*INSTRUCTIONS TO FOLLOW*: Return the lines below that contain "欢迎提出探讨".

*INFORMATION SUPPLIED*:
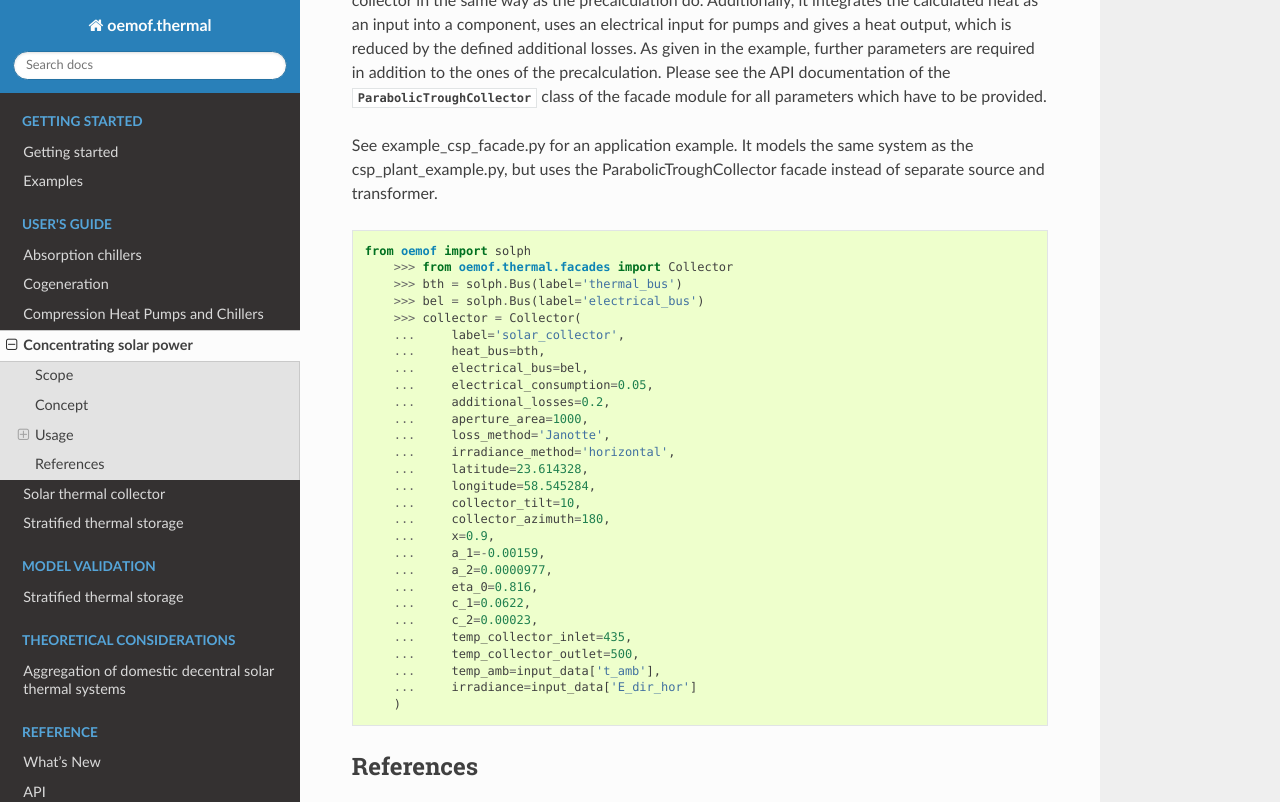
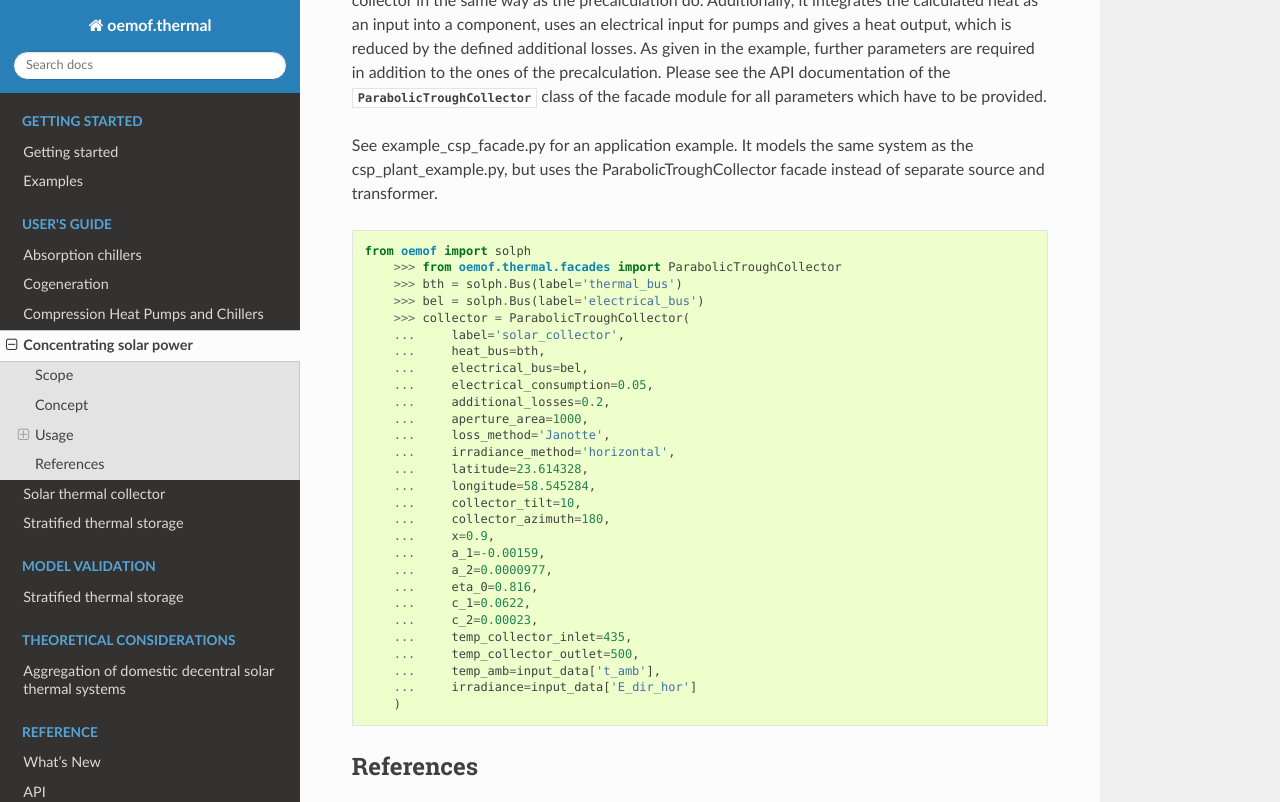
Before and after one commit to oemof/oemof-thermal, a Sphinx documentation site: the page built from docs/concentrating_solar_power.rst, in a window 1280 px wide and 900 px high, scrolled down 4292 px, cut to the strip 0-802 px from the top of the window. Built offline with Sphinx 7.4.7 and the Read the Docs theme 2.0.0, drawn with Linux system fonts in a browser that asks for light colours; formulas are drawn with MathJax 3; pages that are not in the unit, such as notebooks, are missing from menus.

Commit message:
Update concentrating_solar_power.rst

```diff
--- a/docs/concentrating_solar_power.rst
+++ b/docs/concentrating_solar_power.rst
@@ -199,10 +199,10 @@ instead of separate source and transformer.
 .. code-block:: python
 
     from oemof import solph
-        >>> from oemof.thermal.facades import Collector
+        >>> from oemof.thermal.facades import ParabolicTroughCollector
         >>> bth = solph.Bus(label='thermal_bus')
         >>> bel = solph.Bus(label='electrical_bus')
-        >>> collector = Collector(
+        >>> collector = ParabolicTroughCollector(
         ...     label='solar_collector',
         ...     heat_bus=bth,
         ...     electrical_bus=bel,
```
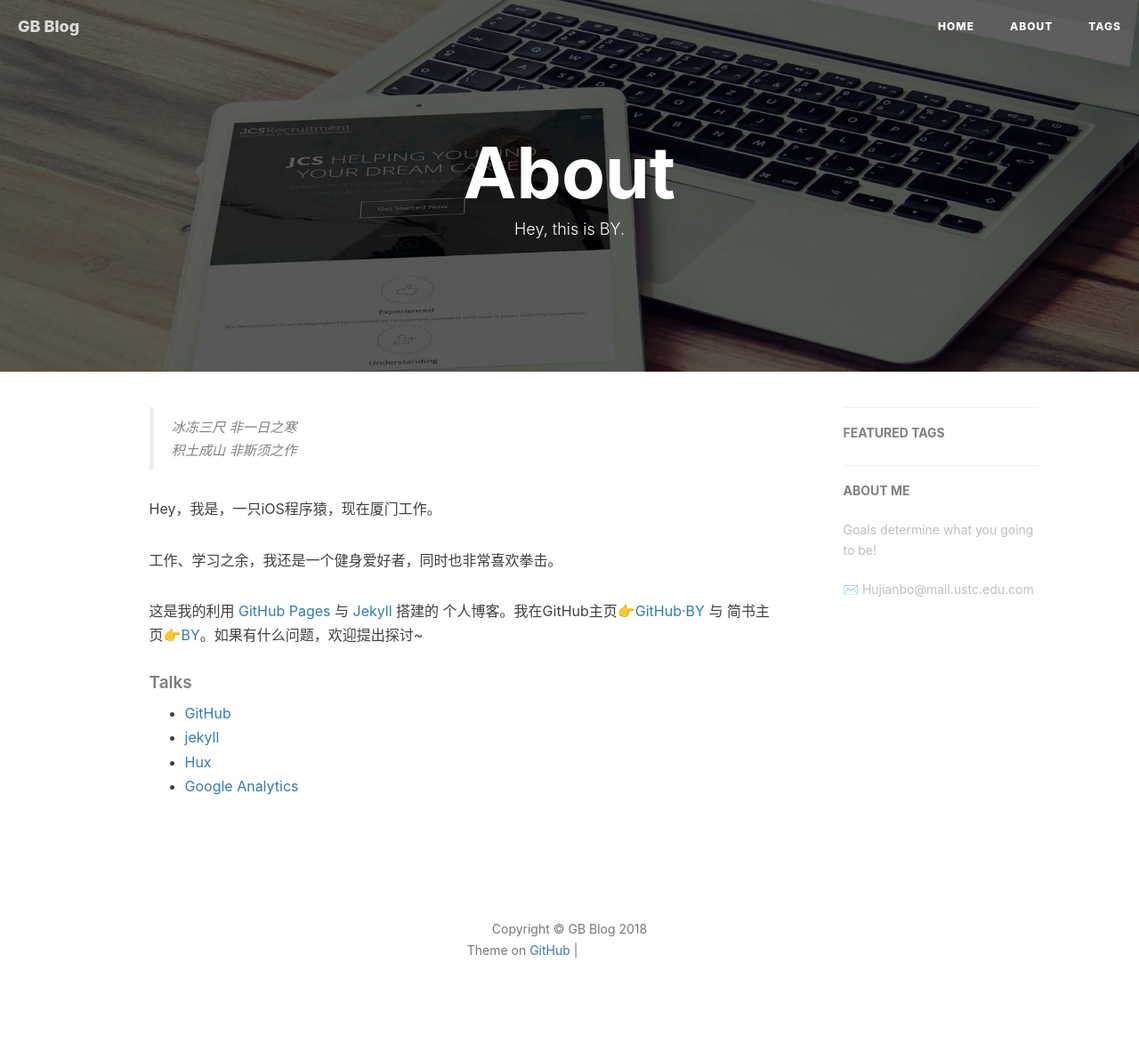
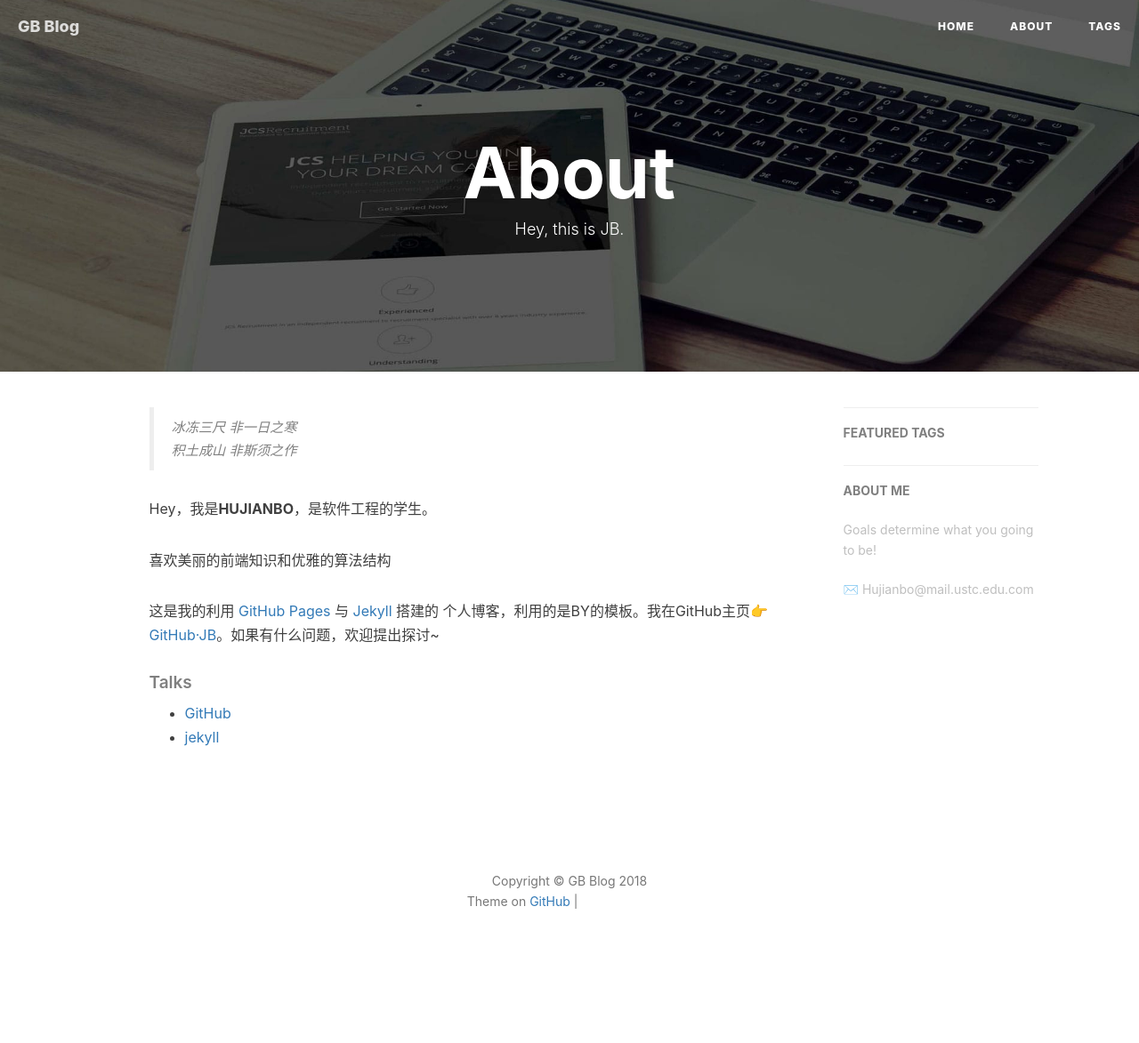
Before and after one commit to Hujianboo/Hujianboo.github.io, a Jekyll site: the page built from about.html, in a window 1280 px wide. Shown: the whole page at 89% size. Built offline with Jekyll 4.4.1, drawn with Linux system fonts in a browser that asks for light colours; nearby versions of some CDN libraries; comment, search, counter and statistics services are not loaded; after the commit the page ends 1118 px from its top, so only the background shows below that; grey boxes are pictures that could not be loaded.

Commit message:
new blog

```diff
--- a/about.html
+++ b/about.html
@@ -1,7 +1,7 @@
 ---
 layout: page
 title: "About"
-description: "Hey, this is BY."
+description: "Hey, this is JB."
 header-img: "img/post-bg-rwd.jpg"
 ---
 
@@ -18,11 +18,11 @@ header-img: "img/post-bg-rwd.jpg"
     <blockquote><p>冰冻三尺 非一日之寒<br>
     积土成山 非斯须之作</p></blockquote>
 
-    <p>Hey，我是<strong></strong>，一只iOS程序猿，现在厦门工作。</p>
+    <p>Hey，我是<strong>HUJIANBO</strong>，是软件工程的学生。</p>
 
-    <p>工作、学习之余，我还是一个健身爱好者，同时也非常喜欢拳击。</p>
+    <p>喜欢美丽的前端知识和优雅的算法结构</p>
 
-    <p>这是我的利用 <a href="https://pages.github.com/">GitHub Pages</a> 与 <a href="http://jekyll.com.cn/">Jekyll</a> 搭建的 个人博客。我在GitHub主页<a href="https://github.com/qiubaiying">👉GitHub·BY</a> 与 简书主页<a href="https://http://www.jianshu.com/u/e71990ada2fd">👉BY</a>。如果有什么问题，欢迎提出探讨~</p>
+    <p>这是我的利用 <a href="https://pages.github.com/">GitHub Pages</a> 与 <a href="http://jekyll.com.cn/">Jekyll</a> 搭建的 个人博客，利用的是BY的模板。我在GitHub主页<a href="https://github.com/Hujianboo">👉GitHub·JB</a>。如果有什么问题，欢迎提出探讨~</p>
 
     <p></p>
 
@@ -31,8 +31,7 @@ header-img: "img/post-bg-rwd.jpg"
     <ul>
         <li><a href="https://github.com">GitHub</a></li>
         <li><a href="http://jekyll.com.cn/">jekyll</a></li>
-        <li><a href="http://huangxuan.me/">Hux</a></li>
-        <li><a href="https://analytics.google.com/analytics">Google Analytics</a></li>
+
     </ul>
 </div>
 
```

*SOLUTION*:
-    <p>这是我的利用 <a href="https://pages.github.com/">GitHub Pages</a> 与 <a href="http://jekyll.com.cn/">Jekyll</a> 搭建的 个人博客。我在GitHub主页<a href="https://github.com/qiubaiying">👉GitHub·BY</a> 与 简书主页<a href="https://http://www.jianshu.com/u/e71990ada2fd">👉BY</a>。如果有什么问题，欢迎提出探讨~</p>
+    <p>这是我的利用 <a href="https://pages.github.com/">GitHub Pages</a> 与 <a href="http://jekyll.com.cn/">Jekyll</a> 搭建的 个人博客，利用的是BY的模板。我在GitHub主页<a href="https://github.com/Hujianboo">👉GitHub·JB</a>。如果有什么问题，欢迎提出探讨~</p>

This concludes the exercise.